* [Try it] Before copying the entries, remove the pictures; everything else stays exactly as it is.

____

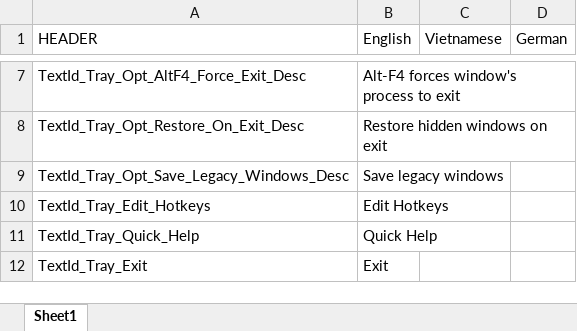
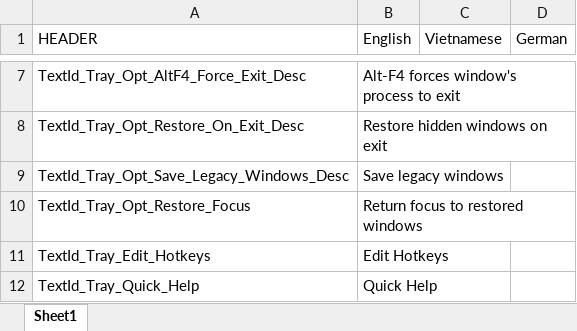
Before and after one commit to sandwichdoge/MinimizeToTray, an Excel workbook: language_gen/language_gen.xlsx, sheet Sheet1, drawn as a sheet; only a part is shown, gaps mark what is left out; the shorter side is filled out with more unchanged rows; values as stored, in another font and other column widths than the file's, no borders; charts and pictures not drawn; the diff names each change by its address in the sheet, - before the commit and + after, or states it on an @@ line.

Commit message:
add option to return focus on windows restore

```diff
--- a/language_gen/language_gen.xlsx (sheet Sheet1)
+++ b/language_gen/language_gen.xlsx (sheet Sheet1)
+row 10: TextId_Tray_Opt_Restore_Focus | Return focus to restored windows
```
Also changed, not shown: 4 other files.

____

* [Task output]
Before and after one commit to sandwichdoge/MinimizeToTray, an Excel workbook: language_gen/language_gen.xlsx, sheet Sheet1, drawn as a sheet; only a part is shown, gaps mark what is left out; the shorter side is filled out with more unchanged rows; values as stored, in another font and other column widths than the file's, no borders; charts and pictures not drawn; the diff names each change by its address in the sheet, - before the commit and + after, or states it on an @@ line.

Commit message:
add option to return focus on windows restore

```diff
--- a/language_gen/language_gen.xlsx (sheet Sheet1)
+++ b/language_gen/language_gen.xlsx (sheet Sheet1)
+row 10: TextId_Tray_Opt_Restore_Focus | Return focus to restored windows
```
Also changed, not shown: 4 other files.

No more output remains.